= Beginning of Section =
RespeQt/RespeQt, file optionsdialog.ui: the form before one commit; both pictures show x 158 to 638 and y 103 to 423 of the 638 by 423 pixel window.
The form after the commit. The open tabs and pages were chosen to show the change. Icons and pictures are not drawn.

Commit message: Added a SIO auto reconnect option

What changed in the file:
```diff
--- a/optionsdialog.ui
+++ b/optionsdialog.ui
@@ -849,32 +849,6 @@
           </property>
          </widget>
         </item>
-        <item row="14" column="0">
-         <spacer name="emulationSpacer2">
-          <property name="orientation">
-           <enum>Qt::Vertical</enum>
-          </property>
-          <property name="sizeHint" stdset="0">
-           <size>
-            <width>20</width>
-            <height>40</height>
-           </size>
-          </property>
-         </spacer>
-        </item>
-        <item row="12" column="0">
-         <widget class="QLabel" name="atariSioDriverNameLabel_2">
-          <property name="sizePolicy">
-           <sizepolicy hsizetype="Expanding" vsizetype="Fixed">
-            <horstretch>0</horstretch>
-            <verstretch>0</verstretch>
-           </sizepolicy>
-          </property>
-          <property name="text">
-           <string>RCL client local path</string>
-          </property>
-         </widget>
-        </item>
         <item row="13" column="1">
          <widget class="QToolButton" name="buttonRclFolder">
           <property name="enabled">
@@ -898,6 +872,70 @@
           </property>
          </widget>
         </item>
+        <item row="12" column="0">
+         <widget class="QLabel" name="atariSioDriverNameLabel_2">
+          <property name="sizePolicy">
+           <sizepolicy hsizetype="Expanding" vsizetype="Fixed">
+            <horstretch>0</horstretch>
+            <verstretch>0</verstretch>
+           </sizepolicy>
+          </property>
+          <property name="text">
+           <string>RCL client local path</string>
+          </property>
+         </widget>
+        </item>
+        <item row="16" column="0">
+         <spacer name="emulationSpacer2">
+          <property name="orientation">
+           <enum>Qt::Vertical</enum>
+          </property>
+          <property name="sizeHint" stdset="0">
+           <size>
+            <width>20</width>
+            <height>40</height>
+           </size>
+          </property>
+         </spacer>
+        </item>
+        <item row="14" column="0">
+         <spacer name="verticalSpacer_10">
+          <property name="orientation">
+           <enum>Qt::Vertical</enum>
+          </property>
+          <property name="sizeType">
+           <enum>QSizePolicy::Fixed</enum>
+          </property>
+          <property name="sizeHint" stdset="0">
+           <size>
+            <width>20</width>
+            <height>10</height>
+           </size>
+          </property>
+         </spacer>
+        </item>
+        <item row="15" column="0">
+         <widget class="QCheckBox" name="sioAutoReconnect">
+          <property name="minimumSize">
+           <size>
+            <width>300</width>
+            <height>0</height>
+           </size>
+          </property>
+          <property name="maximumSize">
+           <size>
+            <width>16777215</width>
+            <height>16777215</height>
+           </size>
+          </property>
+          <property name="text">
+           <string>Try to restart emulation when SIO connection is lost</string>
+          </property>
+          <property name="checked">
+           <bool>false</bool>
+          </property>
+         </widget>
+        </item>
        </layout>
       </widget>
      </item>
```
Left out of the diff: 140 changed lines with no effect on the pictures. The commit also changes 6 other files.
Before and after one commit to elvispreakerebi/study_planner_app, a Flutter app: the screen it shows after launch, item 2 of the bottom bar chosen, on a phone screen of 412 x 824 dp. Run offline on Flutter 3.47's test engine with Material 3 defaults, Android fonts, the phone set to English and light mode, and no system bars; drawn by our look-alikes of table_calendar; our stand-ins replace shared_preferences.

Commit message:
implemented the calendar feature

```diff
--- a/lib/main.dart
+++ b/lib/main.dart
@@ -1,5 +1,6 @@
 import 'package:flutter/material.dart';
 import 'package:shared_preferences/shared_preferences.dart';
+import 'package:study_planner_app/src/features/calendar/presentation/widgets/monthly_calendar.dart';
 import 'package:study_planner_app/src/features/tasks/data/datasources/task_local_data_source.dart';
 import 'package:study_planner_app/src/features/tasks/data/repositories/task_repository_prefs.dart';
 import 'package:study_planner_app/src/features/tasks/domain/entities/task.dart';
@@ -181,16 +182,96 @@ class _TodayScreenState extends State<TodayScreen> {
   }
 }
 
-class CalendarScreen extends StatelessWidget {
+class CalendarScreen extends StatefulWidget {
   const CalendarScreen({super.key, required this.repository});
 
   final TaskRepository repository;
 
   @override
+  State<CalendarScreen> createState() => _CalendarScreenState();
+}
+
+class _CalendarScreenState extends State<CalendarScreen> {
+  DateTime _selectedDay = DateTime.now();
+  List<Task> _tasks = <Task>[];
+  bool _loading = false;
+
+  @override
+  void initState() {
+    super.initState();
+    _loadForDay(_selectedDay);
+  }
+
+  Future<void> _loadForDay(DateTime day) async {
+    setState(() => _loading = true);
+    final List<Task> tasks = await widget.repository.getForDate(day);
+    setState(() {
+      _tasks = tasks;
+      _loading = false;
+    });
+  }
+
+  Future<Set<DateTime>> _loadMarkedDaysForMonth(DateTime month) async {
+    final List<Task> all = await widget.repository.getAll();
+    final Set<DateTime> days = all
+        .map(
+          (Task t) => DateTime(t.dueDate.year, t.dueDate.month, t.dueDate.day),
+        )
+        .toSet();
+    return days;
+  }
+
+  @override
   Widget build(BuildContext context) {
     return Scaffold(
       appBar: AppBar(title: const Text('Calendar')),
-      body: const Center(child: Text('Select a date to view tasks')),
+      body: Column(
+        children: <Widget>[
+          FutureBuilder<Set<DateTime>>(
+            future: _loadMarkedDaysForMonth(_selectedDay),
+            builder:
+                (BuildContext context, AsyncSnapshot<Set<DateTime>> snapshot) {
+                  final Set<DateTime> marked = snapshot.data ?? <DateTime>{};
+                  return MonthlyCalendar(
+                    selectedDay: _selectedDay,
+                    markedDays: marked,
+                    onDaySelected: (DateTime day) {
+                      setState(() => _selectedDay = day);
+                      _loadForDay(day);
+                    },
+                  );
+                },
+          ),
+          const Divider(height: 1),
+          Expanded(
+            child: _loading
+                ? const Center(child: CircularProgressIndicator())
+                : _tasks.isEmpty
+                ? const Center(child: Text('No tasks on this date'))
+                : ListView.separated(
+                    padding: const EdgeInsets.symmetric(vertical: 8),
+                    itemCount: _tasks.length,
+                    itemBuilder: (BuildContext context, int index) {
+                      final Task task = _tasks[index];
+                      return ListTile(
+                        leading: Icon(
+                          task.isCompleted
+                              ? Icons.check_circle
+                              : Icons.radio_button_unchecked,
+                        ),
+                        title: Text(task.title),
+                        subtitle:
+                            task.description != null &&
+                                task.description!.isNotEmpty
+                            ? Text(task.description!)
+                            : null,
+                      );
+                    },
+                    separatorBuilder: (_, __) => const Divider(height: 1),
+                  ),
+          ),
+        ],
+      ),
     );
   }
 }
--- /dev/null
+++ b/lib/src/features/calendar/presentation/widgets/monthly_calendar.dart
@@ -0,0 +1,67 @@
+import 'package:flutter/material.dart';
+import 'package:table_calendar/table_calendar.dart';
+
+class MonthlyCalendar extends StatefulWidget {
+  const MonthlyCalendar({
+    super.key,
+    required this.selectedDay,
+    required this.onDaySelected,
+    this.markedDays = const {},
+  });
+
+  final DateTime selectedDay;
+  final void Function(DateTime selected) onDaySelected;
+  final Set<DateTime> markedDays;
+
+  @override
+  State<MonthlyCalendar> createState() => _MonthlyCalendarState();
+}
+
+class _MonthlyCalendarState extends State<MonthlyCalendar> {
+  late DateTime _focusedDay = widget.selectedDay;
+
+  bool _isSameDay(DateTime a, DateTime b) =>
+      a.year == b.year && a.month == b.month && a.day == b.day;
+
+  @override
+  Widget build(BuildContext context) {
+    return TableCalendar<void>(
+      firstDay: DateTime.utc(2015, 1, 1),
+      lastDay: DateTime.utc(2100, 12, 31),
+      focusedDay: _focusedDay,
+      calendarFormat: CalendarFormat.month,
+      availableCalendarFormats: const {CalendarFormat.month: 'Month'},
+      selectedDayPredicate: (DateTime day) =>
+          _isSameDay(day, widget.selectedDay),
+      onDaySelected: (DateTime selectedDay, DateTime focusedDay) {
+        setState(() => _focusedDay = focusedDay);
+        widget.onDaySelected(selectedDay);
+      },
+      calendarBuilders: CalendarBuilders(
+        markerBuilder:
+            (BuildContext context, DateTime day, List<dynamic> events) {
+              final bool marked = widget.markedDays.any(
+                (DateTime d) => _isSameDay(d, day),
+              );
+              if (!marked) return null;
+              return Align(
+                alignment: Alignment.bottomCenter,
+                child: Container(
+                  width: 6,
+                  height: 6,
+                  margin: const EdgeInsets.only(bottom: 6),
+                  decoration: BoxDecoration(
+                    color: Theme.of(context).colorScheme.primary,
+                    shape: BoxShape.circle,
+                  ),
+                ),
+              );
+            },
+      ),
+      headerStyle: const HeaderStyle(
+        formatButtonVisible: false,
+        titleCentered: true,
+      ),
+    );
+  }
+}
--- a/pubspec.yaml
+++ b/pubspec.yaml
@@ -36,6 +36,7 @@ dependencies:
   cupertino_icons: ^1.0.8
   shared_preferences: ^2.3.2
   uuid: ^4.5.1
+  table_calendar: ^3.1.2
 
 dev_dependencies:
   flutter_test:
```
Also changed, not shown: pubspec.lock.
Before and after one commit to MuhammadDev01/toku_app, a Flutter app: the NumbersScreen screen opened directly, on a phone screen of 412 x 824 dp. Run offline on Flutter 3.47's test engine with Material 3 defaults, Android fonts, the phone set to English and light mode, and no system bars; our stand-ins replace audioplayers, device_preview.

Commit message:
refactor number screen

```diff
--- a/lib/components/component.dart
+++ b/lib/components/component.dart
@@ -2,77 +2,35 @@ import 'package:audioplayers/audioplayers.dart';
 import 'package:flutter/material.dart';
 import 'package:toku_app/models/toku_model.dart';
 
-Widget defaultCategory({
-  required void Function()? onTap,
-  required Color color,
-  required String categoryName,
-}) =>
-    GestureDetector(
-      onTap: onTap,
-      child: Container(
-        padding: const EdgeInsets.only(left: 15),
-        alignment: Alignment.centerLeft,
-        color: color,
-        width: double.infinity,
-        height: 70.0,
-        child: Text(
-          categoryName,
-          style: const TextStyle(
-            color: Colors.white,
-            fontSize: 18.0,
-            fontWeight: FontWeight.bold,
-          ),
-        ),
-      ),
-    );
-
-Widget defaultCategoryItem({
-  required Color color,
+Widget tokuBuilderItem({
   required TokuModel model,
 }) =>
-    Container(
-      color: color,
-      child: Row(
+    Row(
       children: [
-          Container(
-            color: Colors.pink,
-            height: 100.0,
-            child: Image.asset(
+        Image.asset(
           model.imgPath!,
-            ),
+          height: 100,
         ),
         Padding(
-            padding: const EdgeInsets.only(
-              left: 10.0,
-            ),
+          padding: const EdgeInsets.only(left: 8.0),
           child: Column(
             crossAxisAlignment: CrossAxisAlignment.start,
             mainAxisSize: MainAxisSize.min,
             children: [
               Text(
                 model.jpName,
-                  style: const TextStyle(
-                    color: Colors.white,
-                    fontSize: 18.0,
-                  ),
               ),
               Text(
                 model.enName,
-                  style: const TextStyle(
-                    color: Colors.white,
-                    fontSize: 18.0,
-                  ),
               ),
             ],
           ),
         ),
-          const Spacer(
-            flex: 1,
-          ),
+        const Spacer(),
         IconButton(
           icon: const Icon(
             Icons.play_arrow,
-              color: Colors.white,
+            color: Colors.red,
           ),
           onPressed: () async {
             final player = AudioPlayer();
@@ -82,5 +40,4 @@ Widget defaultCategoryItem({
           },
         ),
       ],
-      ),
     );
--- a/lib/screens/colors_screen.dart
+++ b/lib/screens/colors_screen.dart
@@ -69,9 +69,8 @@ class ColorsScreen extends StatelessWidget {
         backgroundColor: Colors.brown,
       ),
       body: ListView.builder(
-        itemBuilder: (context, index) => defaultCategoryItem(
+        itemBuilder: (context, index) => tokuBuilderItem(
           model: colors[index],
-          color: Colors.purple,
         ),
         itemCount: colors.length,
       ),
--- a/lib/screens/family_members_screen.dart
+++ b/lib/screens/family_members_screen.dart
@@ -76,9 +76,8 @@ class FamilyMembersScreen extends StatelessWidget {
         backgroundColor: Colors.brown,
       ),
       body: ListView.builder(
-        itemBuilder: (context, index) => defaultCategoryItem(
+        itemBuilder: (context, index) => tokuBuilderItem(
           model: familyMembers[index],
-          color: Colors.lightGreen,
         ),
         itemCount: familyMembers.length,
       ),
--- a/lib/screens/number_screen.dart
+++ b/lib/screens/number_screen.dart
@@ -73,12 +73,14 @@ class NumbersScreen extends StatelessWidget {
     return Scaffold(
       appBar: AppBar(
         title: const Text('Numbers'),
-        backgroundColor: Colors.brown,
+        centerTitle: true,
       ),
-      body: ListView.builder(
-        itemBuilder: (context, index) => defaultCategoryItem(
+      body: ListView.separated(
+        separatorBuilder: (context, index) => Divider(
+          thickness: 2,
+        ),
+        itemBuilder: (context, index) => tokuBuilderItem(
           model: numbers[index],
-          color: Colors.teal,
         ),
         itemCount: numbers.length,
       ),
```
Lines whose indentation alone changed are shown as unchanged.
= End of Section =
### PROBLEM DESCRIPTION:
Taking the material above, report how many of its lines contain the word "enum". Add nothing else.

### TASK RESPONSE:
4